A Sept. 26, 2008, Capitol News Service article with the headline "Tax breaks, code updates pushed to promote energy efficiency," described yet another set of special tax credits being sought in Michigan, and also offered a textbook example of what economists call "rent seeking."
Rent seeking is another way of saying favor seeking, and is done by firms or industries that turn to government for special privileges in the hope of collecting higher than normal returns, or "rent," than they would otherwise earn in an unfettered marketplace.
One solution to the problem is to have less government for special interests to lobby.
Both the privilege seekers and granters almost always pretend to be altruistically looking out for the interests of others. In that article the CEO of the Michigan Association of Home Builders said, "We aren't looking for a handout ... What we are saying is give Michigan homeowners and consumers a break. Give them an incentive and a reason to invest in and improve their homes."
Of course, if the building industry just wants to "give consumers a break," why don't they lobby for across-the-board tax relief? Instead, they would force taxpayers to jump through a construction hoop in the hope of getting a bit of tax relief.
Those who seek (and grant) the special tax favors also proclaim that they create gobs of jobs. However, targeted tax credit programs, like the Michigan Economic Growth Authority, don't have a very good track record on that count. Besides, the logic is confused: If tax relief creates jobs in one industry, why limit it rather than granting it to all?
More fundamentally, these discriminatory tax breaks chip away at the rule of law by replacing uniform rules and regulations with a patchwork of special favors for which taxpayers must come before legislators and bureaucrats to beg; they establish the rule of men not laws. Unlike across-the-board tax cuts, discriminatory ones increase government's reach by placing this extraordinary power of discretion into the hands of current officials who frequently protect their coveted jobs at the expense of others.
The resulting toxic economic and political atmosphere probably explains why a high incidence of rent seeking — and granting — is itself a jobs killer. Economist Harold Brumm studied the effects of rent seeking from 1985 to 1994 in the 48 contiguous states. His research shows an empirical link between the degree of rent-seeking in a state, its tax burden and its economic growth rate, adjusted for inflation. He writes:

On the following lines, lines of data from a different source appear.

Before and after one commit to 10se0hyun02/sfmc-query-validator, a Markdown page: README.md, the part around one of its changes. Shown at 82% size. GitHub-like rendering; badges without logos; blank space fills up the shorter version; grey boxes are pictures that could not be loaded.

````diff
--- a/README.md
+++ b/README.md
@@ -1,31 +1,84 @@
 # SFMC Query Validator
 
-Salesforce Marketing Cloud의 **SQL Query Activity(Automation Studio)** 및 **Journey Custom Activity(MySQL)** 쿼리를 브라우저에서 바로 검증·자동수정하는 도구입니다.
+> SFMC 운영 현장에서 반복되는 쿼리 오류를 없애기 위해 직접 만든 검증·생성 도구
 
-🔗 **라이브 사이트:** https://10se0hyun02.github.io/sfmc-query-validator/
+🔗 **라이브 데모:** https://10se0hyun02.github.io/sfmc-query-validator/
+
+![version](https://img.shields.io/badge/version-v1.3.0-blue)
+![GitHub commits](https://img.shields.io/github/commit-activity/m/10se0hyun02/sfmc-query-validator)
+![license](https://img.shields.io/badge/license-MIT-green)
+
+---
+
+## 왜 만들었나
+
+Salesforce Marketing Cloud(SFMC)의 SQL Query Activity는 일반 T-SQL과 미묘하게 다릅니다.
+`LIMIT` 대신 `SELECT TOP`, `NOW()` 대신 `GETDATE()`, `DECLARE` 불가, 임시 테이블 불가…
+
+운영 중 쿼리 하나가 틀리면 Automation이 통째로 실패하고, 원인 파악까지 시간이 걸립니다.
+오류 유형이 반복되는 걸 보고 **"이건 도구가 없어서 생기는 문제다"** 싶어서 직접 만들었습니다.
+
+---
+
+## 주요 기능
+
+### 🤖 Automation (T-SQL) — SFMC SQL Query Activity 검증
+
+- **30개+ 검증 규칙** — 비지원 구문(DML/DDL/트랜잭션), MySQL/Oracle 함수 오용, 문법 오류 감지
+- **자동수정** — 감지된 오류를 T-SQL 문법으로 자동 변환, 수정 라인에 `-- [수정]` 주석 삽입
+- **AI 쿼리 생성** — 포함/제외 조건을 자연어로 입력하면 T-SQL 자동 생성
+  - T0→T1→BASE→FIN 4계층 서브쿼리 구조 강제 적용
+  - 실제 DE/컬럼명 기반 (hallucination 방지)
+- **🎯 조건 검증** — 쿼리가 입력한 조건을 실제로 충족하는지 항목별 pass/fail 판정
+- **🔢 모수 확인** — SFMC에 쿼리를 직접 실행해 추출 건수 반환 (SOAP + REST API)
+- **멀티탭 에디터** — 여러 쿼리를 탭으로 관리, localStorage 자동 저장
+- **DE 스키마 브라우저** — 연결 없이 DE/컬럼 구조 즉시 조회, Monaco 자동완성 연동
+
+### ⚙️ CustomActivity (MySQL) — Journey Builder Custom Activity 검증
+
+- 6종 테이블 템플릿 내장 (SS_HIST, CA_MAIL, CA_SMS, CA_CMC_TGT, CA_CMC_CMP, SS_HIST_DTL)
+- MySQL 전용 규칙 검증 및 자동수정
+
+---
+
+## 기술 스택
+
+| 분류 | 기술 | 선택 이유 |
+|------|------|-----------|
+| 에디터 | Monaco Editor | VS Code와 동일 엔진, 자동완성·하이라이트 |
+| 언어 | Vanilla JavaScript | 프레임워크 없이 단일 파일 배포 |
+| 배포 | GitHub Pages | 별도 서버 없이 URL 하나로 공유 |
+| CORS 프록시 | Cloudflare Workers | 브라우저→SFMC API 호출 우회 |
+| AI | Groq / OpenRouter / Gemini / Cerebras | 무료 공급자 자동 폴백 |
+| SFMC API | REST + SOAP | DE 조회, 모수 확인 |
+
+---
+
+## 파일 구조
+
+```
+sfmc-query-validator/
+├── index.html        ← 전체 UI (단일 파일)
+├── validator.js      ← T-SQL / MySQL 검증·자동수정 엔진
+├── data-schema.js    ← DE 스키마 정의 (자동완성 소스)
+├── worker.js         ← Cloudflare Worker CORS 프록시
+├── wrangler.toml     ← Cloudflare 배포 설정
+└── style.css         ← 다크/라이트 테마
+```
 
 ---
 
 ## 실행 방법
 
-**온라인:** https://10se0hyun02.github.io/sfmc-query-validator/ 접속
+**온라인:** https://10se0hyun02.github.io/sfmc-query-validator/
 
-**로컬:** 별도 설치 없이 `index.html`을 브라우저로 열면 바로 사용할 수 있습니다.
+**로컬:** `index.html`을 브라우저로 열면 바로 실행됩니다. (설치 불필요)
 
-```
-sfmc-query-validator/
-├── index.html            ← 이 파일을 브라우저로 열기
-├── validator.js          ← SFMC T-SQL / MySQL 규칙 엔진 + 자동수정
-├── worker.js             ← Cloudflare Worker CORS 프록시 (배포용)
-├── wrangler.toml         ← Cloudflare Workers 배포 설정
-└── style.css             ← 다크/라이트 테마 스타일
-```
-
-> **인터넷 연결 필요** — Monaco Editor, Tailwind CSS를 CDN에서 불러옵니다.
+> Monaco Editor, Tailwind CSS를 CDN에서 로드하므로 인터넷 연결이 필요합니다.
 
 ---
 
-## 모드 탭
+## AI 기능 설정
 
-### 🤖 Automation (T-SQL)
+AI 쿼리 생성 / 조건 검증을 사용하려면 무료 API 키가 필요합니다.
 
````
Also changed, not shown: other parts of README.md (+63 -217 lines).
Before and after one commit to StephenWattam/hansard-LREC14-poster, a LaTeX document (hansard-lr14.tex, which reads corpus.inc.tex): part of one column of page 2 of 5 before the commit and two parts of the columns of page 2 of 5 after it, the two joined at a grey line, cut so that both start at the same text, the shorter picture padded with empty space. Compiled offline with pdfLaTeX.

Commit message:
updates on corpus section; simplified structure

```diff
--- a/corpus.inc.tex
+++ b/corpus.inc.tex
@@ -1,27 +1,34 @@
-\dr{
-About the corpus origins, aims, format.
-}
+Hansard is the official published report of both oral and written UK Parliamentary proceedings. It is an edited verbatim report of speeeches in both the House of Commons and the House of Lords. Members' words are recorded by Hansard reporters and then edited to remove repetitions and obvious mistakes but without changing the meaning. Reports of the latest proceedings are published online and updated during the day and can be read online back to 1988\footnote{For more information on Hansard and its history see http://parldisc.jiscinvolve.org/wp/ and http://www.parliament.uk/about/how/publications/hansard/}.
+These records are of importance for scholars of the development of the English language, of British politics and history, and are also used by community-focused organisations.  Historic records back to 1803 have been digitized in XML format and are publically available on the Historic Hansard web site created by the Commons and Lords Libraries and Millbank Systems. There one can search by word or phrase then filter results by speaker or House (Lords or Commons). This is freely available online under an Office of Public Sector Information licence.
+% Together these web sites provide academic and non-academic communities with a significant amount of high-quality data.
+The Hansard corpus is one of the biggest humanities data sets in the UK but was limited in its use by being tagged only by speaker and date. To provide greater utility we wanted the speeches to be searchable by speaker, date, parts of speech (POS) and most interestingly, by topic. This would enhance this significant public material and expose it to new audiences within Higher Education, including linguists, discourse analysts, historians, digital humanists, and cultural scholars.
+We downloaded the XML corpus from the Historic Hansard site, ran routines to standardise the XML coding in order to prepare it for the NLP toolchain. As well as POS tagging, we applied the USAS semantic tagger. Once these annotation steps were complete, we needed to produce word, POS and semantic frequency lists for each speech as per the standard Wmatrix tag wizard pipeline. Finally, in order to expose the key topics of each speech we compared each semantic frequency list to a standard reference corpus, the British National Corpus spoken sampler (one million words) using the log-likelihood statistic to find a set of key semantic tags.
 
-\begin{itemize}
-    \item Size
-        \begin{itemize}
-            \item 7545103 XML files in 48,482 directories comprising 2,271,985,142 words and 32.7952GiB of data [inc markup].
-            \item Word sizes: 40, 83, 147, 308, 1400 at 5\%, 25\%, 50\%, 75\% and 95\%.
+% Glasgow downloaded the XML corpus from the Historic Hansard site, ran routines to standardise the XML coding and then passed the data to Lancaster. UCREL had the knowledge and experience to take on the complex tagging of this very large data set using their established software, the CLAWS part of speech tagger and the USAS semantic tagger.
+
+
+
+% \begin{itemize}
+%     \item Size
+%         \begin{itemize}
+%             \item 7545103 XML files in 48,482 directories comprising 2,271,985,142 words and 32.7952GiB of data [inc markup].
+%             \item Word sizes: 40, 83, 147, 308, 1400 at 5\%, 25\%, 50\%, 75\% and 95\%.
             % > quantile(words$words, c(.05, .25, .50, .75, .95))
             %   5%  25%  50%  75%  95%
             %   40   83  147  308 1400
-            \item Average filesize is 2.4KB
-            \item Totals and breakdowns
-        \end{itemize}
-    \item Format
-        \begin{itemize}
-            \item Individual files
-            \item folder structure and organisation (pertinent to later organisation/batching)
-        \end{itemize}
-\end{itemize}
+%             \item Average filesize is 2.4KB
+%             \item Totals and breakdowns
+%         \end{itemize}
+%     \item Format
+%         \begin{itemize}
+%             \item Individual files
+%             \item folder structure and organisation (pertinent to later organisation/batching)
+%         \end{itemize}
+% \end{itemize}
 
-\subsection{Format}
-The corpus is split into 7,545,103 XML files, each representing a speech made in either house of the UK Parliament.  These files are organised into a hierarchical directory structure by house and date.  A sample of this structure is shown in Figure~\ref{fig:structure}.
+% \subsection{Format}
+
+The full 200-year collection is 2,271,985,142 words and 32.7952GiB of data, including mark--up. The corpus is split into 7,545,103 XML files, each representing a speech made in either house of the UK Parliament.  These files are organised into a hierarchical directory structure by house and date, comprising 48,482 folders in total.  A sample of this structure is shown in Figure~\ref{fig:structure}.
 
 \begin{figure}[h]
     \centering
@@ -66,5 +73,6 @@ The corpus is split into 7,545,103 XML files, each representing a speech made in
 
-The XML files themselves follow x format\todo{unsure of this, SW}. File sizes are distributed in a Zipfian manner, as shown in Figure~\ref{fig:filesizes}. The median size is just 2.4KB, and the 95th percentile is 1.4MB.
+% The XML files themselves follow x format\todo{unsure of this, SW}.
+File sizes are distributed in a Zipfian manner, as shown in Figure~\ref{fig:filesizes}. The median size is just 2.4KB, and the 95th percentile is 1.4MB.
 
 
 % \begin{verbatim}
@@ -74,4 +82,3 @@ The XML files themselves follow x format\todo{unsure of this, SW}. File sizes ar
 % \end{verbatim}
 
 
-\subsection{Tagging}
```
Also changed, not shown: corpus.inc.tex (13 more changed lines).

"The conclusion reached here is that rent-seeking activity has a relatively large negative effect on the rate of state economic growth. An implication of this finding is that a state government which promulgates policies that foster sustained artificial rent-seeking does so at considerable expense to its economic growth."
A classic rent-seeking example right here in Michigan involves the former director of international and national business development for the Michigan Jobs Commission (predecessor agency of the Michigan Economic Development Corporation). After leaving the state, this former bureaucrat was hired by Ernst & Young to steer its clients through the process of obtaining economic development incentives. State records show that at half of Michigan Economic Growth Authority meetings held in 1999 and 2003, this individual represented Ernst & Young clients seeking tax favors.
In 2004 the John Locke Foundation uncovered and publicized an Ernst & Young PowerPoint presentation that taught would-be rent seekers at a conference in Atlanta how to "turn your state government relations department from money pit into a cash cow." The PowerPoint went on to detail precisely how the government relations departments of businesses should acquire and keep tax incentives and other government goodies.
Now imagine this scenario being played out a thousand times by consultants across the country and you begin to get an idea of why it's so difficult to make government smaller, despite the frequently expressed wishes of the electorate to do so.
One solution to the problem is to have less government for special interests to lobby. The state of Michigan should begin 2009 by eliminating departments and programs with a rich history of failure at their stated purpose of growing the economy, such as the Michigan Economic Development Corporation and the Michigan Economic Growth Authority.
Michael D. LaFaive is director of fiscal policy and Jack McHugh is senior legislative analyst at the Mackinac Center for Public Policy, a research and educational institute headquartered in Midland, Mich. Permission to reprint in whole or in part is hereby granted, provided that the authors and the Center are properly cited.